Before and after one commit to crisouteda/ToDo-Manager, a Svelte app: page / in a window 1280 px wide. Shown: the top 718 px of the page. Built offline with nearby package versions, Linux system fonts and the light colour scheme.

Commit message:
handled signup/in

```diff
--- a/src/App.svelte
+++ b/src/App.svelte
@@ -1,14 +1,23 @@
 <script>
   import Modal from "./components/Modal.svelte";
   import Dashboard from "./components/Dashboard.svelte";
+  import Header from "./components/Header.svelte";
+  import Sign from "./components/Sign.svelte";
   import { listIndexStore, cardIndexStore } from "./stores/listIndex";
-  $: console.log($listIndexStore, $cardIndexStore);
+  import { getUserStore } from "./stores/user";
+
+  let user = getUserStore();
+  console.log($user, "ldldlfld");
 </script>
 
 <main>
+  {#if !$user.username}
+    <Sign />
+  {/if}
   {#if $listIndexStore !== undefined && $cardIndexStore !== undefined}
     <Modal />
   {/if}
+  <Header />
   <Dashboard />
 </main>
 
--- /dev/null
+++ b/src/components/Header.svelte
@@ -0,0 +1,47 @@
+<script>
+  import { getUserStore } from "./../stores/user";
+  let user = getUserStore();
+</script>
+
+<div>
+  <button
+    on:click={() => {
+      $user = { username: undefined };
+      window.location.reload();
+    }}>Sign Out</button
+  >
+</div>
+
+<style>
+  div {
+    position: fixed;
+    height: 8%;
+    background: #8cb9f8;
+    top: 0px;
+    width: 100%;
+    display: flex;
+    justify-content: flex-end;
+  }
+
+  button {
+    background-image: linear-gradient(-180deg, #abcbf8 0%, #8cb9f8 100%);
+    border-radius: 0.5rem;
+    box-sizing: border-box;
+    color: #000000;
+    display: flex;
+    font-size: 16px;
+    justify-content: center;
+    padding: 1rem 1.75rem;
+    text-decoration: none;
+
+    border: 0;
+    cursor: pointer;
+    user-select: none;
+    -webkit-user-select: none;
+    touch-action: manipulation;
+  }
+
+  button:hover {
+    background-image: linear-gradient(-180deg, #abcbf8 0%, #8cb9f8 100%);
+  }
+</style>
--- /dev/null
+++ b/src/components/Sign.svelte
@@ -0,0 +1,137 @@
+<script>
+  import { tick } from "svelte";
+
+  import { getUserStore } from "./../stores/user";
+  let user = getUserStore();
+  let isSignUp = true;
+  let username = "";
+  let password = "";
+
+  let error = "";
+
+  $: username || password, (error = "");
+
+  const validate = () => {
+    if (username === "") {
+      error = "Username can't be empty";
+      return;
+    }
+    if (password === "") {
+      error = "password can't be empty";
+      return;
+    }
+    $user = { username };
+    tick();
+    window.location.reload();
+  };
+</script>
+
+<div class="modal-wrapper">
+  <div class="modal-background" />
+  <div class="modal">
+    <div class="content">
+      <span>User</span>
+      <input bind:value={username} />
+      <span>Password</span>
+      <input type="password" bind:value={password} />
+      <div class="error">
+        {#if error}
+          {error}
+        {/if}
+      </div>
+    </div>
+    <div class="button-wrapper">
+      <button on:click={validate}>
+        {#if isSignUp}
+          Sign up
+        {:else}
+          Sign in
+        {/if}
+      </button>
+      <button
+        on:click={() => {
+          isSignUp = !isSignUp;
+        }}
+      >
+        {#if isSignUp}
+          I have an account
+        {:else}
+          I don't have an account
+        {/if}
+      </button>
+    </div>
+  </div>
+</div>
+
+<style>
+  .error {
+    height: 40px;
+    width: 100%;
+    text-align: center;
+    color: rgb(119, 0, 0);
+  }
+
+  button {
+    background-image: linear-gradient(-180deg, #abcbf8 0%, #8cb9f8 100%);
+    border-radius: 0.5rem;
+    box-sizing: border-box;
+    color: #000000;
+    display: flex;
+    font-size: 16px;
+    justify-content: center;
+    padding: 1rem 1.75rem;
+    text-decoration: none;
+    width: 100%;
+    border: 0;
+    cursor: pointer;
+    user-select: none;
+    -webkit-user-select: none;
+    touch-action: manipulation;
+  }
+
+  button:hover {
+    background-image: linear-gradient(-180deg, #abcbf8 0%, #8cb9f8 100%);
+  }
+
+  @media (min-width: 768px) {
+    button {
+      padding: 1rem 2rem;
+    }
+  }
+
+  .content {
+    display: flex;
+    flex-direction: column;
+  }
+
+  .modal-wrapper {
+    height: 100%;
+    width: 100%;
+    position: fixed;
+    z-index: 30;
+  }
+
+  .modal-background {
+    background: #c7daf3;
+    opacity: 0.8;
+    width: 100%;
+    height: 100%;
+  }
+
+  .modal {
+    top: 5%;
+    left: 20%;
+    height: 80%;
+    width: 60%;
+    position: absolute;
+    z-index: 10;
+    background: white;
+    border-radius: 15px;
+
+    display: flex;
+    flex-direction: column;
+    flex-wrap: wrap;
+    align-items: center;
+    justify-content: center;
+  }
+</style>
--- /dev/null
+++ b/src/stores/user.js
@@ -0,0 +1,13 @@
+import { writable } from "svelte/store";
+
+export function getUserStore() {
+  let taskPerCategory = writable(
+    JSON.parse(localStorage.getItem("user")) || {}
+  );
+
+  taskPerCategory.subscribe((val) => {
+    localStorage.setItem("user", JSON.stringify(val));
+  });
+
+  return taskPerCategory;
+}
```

---------------

__Prompt__:
Go through the preceding material and copy each line that has the word "error".

__Solved exercise__:
+  let error = "";
+  $: username || password, (error = "");
+      error = "Username can't be empty";
+      error = "password can't be empty";
+      <div class="error">
+        {#if error}
+          {error}
+  .error {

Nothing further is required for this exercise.